**WHAT IS EXPECTED**
For the string "components", search the entries below and copy every line where it appears.

**DATA RECORDS**
=== Section Start ===

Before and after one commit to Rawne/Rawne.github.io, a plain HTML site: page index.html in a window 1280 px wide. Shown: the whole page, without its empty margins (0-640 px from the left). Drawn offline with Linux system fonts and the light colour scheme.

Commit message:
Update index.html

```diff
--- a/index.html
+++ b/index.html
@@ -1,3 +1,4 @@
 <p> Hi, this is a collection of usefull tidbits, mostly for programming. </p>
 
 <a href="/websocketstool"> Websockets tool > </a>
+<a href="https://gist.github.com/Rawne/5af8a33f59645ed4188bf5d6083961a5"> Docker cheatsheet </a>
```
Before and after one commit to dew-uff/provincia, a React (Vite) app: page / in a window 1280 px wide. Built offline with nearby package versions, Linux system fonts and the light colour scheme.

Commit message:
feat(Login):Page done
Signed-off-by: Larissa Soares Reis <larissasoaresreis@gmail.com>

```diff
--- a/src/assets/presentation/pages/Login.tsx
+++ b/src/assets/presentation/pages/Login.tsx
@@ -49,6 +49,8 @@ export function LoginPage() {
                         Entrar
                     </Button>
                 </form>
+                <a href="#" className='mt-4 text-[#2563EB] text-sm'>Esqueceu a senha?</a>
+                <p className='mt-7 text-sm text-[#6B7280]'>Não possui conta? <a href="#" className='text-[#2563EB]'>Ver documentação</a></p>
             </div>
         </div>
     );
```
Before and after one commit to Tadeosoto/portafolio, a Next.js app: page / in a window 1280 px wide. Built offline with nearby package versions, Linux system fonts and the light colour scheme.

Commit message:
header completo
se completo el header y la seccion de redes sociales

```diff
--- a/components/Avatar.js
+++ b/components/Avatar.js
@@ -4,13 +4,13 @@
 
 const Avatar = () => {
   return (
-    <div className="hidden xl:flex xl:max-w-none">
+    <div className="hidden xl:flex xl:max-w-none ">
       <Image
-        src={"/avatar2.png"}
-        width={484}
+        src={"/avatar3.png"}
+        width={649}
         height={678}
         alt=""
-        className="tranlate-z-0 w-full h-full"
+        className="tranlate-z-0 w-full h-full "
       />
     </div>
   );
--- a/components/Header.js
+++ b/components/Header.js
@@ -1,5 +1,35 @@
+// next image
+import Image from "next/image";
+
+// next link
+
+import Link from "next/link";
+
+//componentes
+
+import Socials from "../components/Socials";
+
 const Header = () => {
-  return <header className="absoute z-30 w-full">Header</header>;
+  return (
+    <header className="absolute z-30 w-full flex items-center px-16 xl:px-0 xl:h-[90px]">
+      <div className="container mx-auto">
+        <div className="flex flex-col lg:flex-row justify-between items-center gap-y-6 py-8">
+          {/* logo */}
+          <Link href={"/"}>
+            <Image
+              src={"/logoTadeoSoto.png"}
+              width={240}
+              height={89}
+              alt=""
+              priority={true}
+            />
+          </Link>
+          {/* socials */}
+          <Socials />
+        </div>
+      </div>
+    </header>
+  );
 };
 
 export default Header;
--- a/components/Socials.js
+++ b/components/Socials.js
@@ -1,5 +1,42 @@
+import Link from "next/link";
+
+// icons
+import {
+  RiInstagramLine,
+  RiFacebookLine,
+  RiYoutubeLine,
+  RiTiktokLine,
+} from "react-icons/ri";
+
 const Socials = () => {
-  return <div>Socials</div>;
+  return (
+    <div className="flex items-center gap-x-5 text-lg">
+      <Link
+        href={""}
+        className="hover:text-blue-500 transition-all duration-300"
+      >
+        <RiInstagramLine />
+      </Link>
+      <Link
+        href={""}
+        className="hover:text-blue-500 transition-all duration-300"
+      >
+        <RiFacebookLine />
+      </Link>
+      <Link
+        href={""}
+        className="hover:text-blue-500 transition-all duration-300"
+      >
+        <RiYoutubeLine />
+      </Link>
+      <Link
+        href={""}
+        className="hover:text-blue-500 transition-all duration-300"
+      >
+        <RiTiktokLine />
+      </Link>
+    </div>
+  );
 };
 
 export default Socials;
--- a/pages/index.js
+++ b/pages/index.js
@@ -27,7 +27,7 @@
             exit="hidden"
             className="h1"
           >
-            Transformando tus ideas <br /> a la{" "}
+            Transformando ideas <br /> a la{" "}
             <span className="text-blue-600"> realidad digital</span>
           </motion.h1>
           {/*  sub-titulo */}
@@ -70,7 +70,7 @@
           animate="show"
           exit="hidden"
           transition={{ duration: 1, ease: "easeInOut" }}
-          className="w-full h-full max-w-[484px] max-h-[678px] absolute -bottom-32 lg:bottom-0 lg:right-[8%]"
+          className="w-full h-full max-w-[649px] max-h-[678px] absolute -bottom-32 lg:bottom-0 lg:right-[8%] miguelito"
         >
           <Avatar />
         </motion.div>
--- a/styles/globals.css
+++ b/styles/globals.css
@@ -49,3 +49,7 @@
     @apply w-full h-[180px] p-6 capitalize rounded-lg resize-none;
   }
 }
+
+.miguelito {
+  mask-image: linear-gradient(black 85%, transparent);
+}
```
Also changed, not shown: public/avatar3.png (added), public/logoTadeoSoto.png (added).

=== Section End ===

**EXERCISE SOLUTION**
--- a/components/Avatar.js
+++ b/components/Avatar.js
--- a/components/Header.js
+++ b/components/Header.js
+import Socials from "../components/Socials";
--- a/components/Socials.js
+++ b/components/Socials.js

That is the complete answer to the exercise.